    Two boys take turns throwing darts at a target. Al throws first and hits with probability $\displaystyle \frac{1}{5}.$ Bob throws second and hits with probability b. What value of b makes each boy have probability $\displaystyle \frac{1}{2}$ of winning?

    What I've got:

    $\displaystyle P(Al Wins) = \frac{1}{5} \sum_{i=0}^{\infty} (\frac{4}{5} (1-b))^i = \frac{1+4b}{5}$ Mr F says: No. This is equal to $\displaystyle {\color{red} \frac{1}{1 + 4b}}$. Recheck your calculation.

    $\displaystyle P(Bob Wins) = b \sum_{i=0}^{\infty} (\frac{4}{5})^{i+1} (1-b)^i = \frac{4b}{1+4b}.$

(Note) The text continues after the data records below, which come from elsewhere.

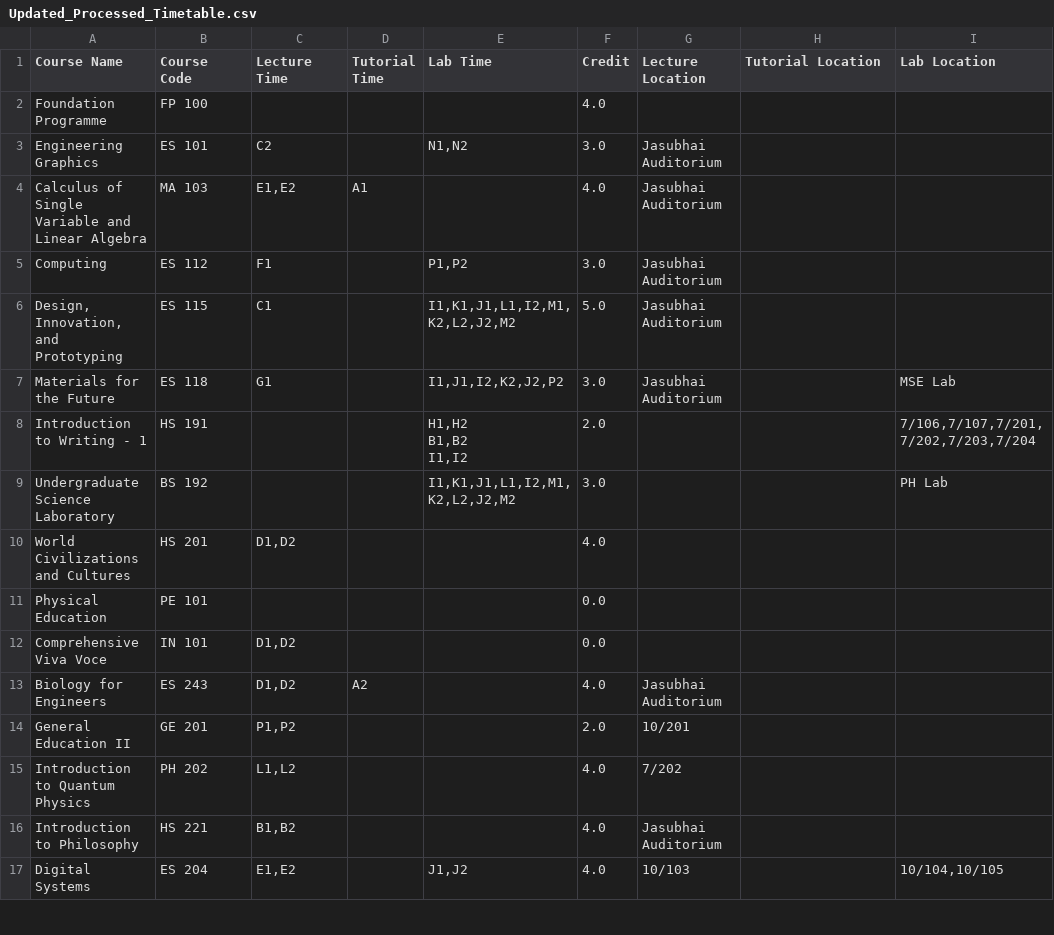
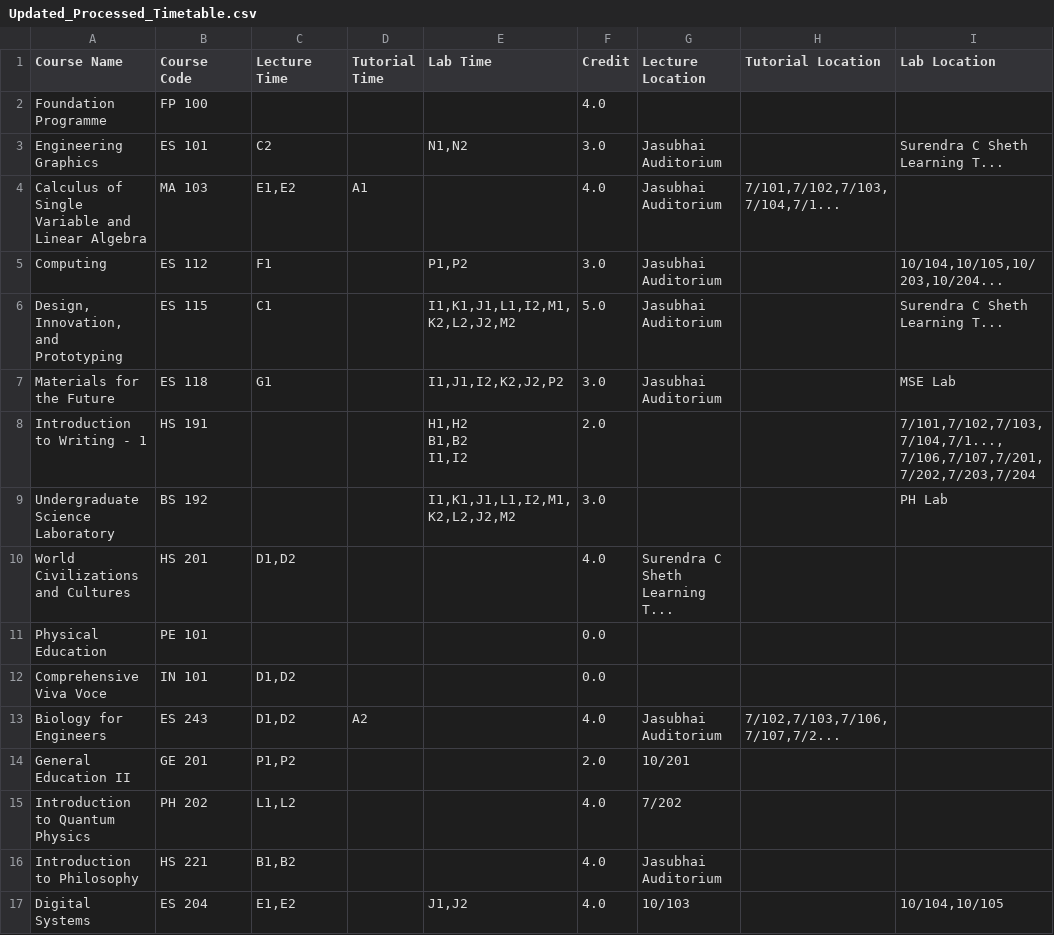
Before and after one commit to Naveen-Pal/timetable, a CSV file: Updated_Processed_Timetable.csv, drawn as a sheet; only a part is shown; the diff covers the shown part only.

```diff
--- a/Updated_Processed_Timetable.csv
+++ b/Updated_Processed_Timetable.csv
@@ -2,16 +2,16 @@ Course Name,Course Code,Lecture Time,Tutorial Time,Lab Time,Credit,Lecture Locat
 Foundation Programme,FP 100,,,,4.0,,,
-Engineering Graphics,ES 101,C2,,"N1,N2",3.0,Jasubhai Auditorium,,
-Calculus of Single Variable and Linear Algebra,MA 103,"E1,E2",A1,,4.0,Jasubhai Auditorium,,
-Computing,ES 112,F1,,"P1,P2",3.0,Jasubhai Auditorium,,
-"Design, Innovation, and Prototyping",ES 115,C1,,"I1,K1,J1,L1,I2,M1,K2,L2,J2,M2",5.0,Jasubhai Auditorium,,
+Engineering Graphics,ES 101,C2,,"N1,N2",3.0,Jasubhai Auditorium,,Surendra C Sheth Learning T...
+Calculus of Single Variable and Linear Algebra,MA 103,"E1,E2",A1,,4.0,Jasubhai Auditorium,"7/101,7/102,7/103,7/104,7/1...",
+Computing,ES 112,F1,,"P1,P2",3.0,Jasubhai Auditorium,,"10/104,10/105,10/203,10/204..."
+"Design, Innovation, and Prototyping",ES 115,C1,,"I1,K1,J1,L1,I2,M1,K2,L2,J2,M2",5.0,Jasubhai Auditorium,,Surendra C Sheth Learning T...
 Materials for the Future,ES 118,G1,,"I1,J1,I2,K2,J2,P2",3.0,Jasubhai Auditorium,,MSE Lab
-Introduction to Writing - 1,HS 191,,,"H1,H2
-B1,B2
-
-I1,I2",2.0,,,"7/106,7/107,7/201, 7/202,7/203,7/204"
+Introduction to Writing - 1,HS 191,,,"H1,H2
+B1,B2
+
+I1,I2",2.0,,,"7/101,7/102,7/103,7/104,7/1..., 7/106,7/107,7/201, 7/202,7/203,7/204"
 Undergraduate Science Laboratory,BS 192,,,"I1,K1,J1,L1,I2,M1,K2,L2,J2,M2",3.0,,,PH Lab
-World Civilizations and Cultures,HS 201,"D1,D2",,,4.0,,,
+World Civilizations and Cultures,HS 201,"D1,D2",,,4.0,Surendra C Sheth Learning T...,,
 Physical Education,PE 101,,,,0.0,,,
 Comprehensive Viva Voce,IN 101,"D1,D2",,,0.0,,,
-Biology for Engineers,ES 243,"D1,D2",A2,,4.0,Jasubhai Auditorium,,
+Biology for Engineers,ES 243,"D1,D2",A2,,4.0,Jasubhai Auditorium,"7/102,7/103,7/106,7/107,7/2...",
 General Education II,GE 201,"P1,P2",,,2.0,10/201,,
```
Also changed, not shown: 16 edited cells elsewhere in this file, 4 other files.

    Then I set them equal and got $\displaystyle 16b^2 -12b + 1 = 0$
    Which makes no sense. What am I doing wrong?
    ..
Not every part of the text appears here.